Spencer Kornhaber: "The New York Times article, 'Welcome to the Age of the Twink,' that Twitter has gleefully torn apart this week is a bit too slight to sustain a full reckoning with the very real questions it raises. ... Certainly, if it's the age of the twink now, it's been the age of the twink all along. Slender, smooth types have achieved dreamy superstar status at a pretty steady pace over the years ... Yet there's something poetic in the otherwise risible idea that the 'emo boy' of 2006 is the hetero 'twink' of 2018. Because if anything has shifted with regards to straight men's bodies, it's that they have slowly begun to be subjected to the same scrutiny women's and gay men's have."

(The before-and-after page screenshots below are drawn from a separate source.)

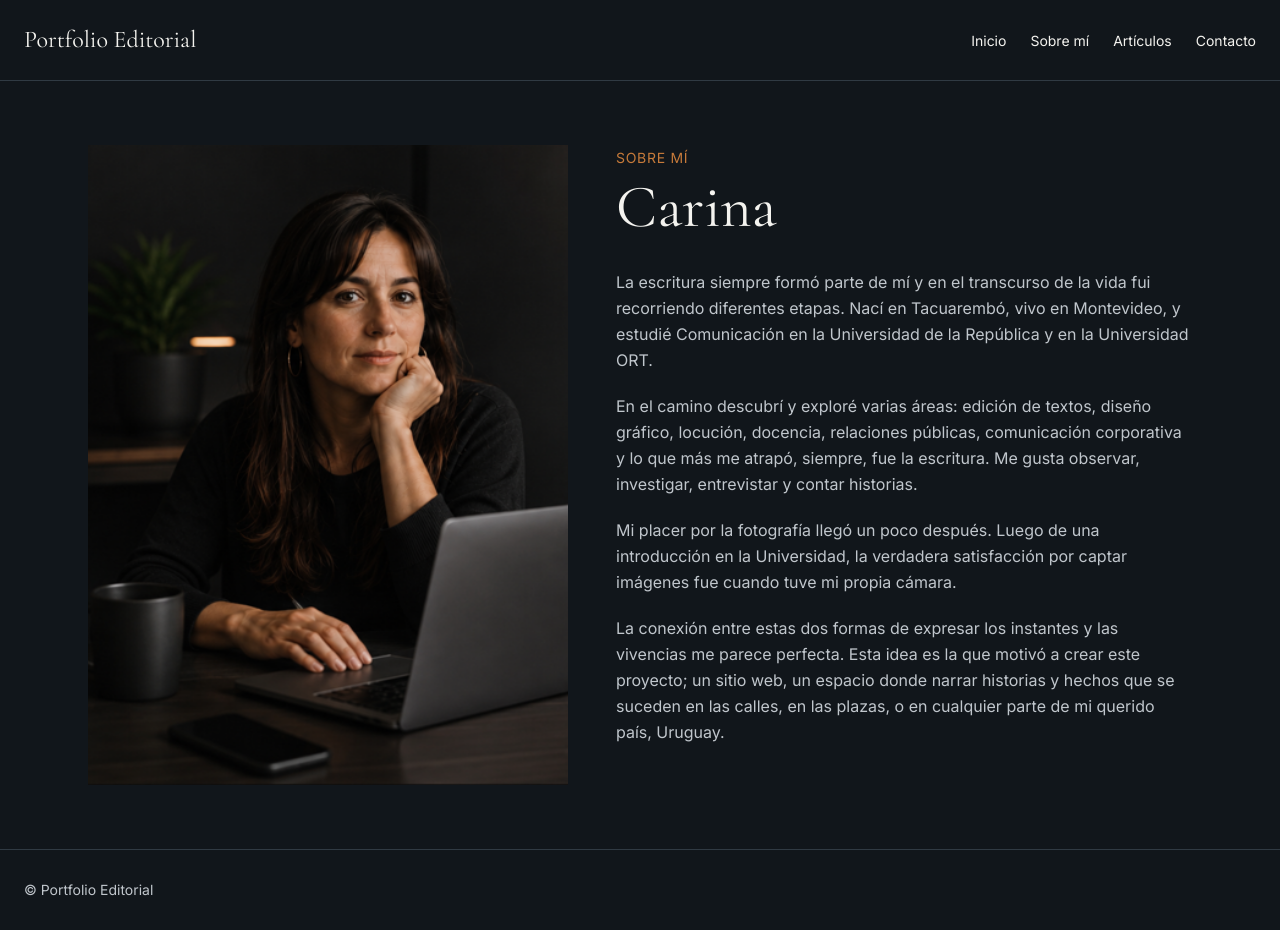
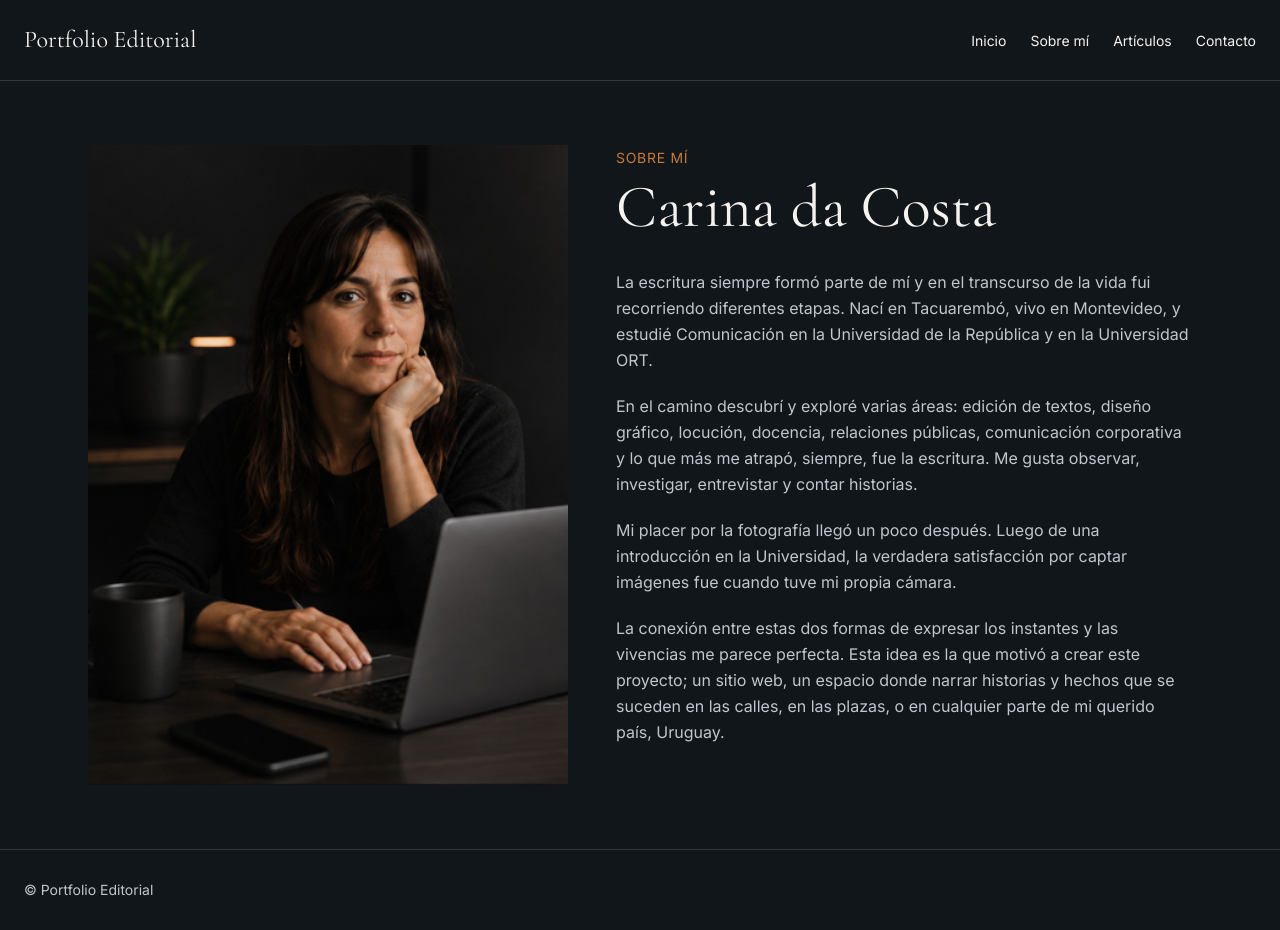
Before and after one commit to joy-amorin/portfolio-editorial, a Next.js app in the folder portfolio-editorial/: page /sobre-mi in a window 1280 px wide. Built offline with nearby package versions, Linux system fonts and the light colour scheme.

Commit message:
chore: update about name

```diff
--- a/portfolio-editorial/src/app/sobre-mi/page.tsx
+++ b/portfolio-editorial/src/app/sobre-mi/page.tsx
@@ -18,7 +18,7 @@ export default function SobreMiPage() {
             </span>
 
             <h1 className="mt-2 font-heading text-5xl leading-none text-foreground md:text-6xl">
-              Carina
+              Carina da Costa
             </h1>
 
             <div className="mt-8 space-y-5 text-base leading-relaxed text-text">
```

"A study published this week ... found that nouns actually take longer to spit out than verbs do, presumably because they require more thought to produce. ... Which is to say, the future word casts a shadow over the present one. And that shadow is measurable: the researchers found that, in all nine languages, the speech immediately preceding a noun is three-and-a-half-per-cent slower than the speech preceding a verb. And in eight of nine languages, the speaker was about twice as likely to introduce a pause before a noun than before a verb." (The outlier was English.)
The idea that deafness impedes the appreciation of music is gradually being debunked. In 2013, sign language interpreter Amber Galloway Gallego went viral in the US for her animated performance for rapper Kendrick Lamar at the Lollapalooza festival. Rather than merely signing the words, she embodies musical textures with her face and movements, showcasing a unique technique that she describes as “showing the density of sounds visually”.
Learning to see is not an innate gift; it is an iterative process, always in flux and constituted by the culture in which we find ourselves and the tools we have to hand. Harriot’s 6-power telescope certainly didn’t provide him with the level of detail of Galileo’s 20-power. Yet the historian Samuel Y Edgerton has argued that Harriot’s initial (and literal) lack of vision had more to do with his ignorance of chiaroscuro – a technique from the visual arts first brought to full development by Italian artists in the late 15th century.
For many, the idea of the ‘creative person’ comes from popular media, which inundates us with news stories and movie portrayals of the suffering artist and the mad genius. And there are anecdotal accounts closer to our real lives: many of us have heard stories about someone who suffers from a deep depression – but also creates beautiful poetry. Repeatedly hearing these accounts fuels a stereotype. When we frequently see two unique things (eg, extraordinary creativity and mood disorders) occur together, they become paired in our minds, creating what is termed an illusory correlation.